=== ACTION ITEM ===
Copy, from the material below, each line where "current" shows up.

____

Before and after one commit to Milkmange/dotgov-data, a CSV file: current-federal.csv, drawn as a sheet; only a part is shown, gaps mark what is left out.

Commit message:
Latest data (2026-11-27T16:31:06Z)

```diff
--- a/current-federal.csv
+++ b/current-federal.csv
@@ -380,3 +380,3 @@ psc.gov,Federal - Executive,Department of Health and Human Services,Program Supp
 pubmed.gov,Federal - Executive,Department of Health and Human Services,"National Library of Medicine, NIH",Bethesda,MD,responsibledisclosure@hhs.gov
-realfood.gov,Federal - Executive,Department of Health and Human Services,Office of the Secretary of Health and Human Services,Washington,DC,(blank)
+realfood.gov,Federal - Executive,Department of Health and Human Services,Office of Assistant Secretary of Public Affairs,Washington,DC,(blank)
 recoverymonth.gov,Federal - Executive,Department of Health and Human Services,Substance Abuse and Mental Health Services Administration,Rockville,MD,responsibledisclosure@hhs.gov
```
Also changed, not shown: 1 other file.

____

=== OUTPUT BELOW ===
Before and after one commit to Milkmange/dotgov-data, a CSV file: current-federal.csv, drawn as a sheet; only a part is shown, gaps mark what is left out.
--- a/current-federal.csv
+++ b/current-federal.csv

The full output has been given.